Please show every line in the entries below that includes the word "bodies".

**Collection entries:**
=== Begin Enclosure ===

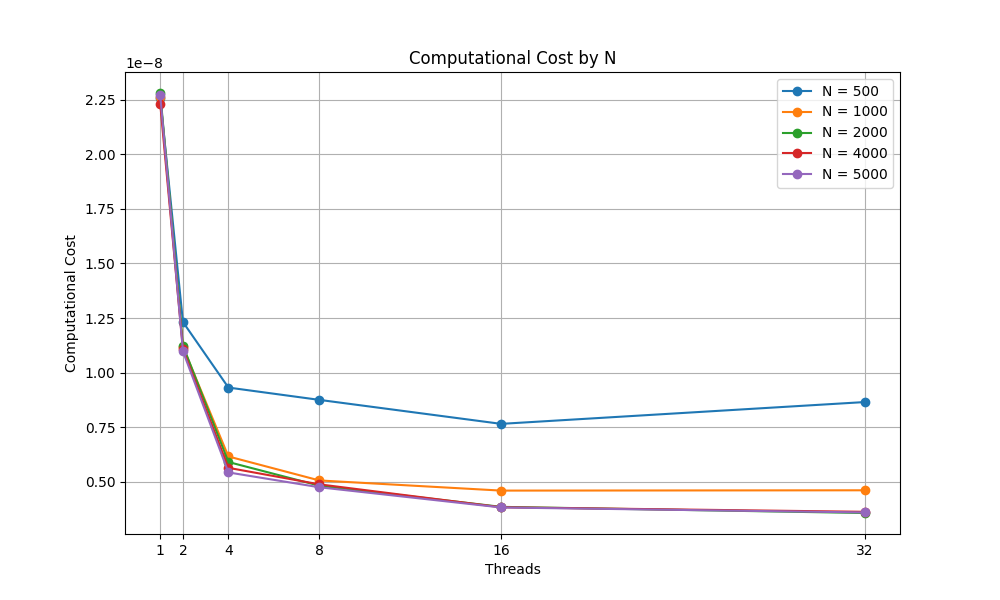
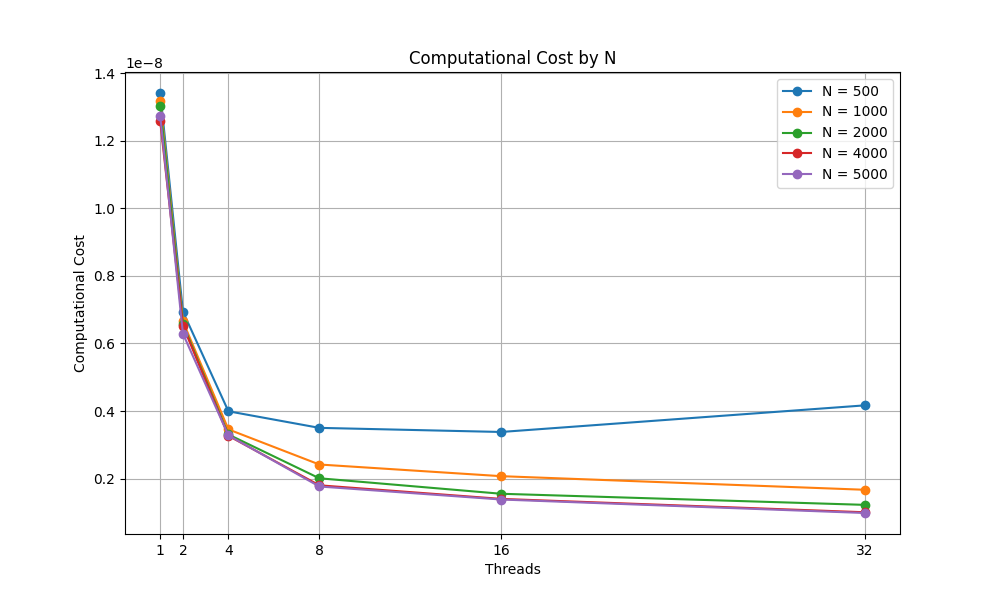
updated metrics on i9 13900k for report/presentation

diff --git a/times.py b/times.py
@@ -44,7 +44,7 @@ for N in N_list:
     for threads in threads_list:
         bodies.set_all(pos[:,0], pos[:,1], pos[:,2], vel[:,0], vel[:,1], vel[:,2], mass)
 
-        duration = nbody.benchmark_threaded(bodies, DT, G, threads, 100)
+        duration = nbody.benchmark_omp(bodies, DT, G, threads, 100)
         count += 1
 
         percentage_bar(count, int(len(N_list)*len(threads_list)), N)

diff --git a/times_plotting.py b/times_plotting.py
@@ -3,7 +3,7 @@ import pandas as pd
 import matplotlib.pyplot as plt
 
 df = pd.read_csv("times.csv")
-file = "Thread_Metrics"
+file = "OpenMP_Metrics"
 
 #Threads vs Speedup Plot
 plt.figure(figsize=(10,6))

=== End Enclosure ===

**Answer area:**
         bodies.set_all(pos[:,0], pos[:,1], pos[:,2], vel[:,0], vel[:,1], vel[:,2], mass)
-        duration = nbody.benchmark_threaded(bodies, DT, G, threads, 100)
+        duration = nbody.benchmark_omp(bodies, DT, G, threads, 100)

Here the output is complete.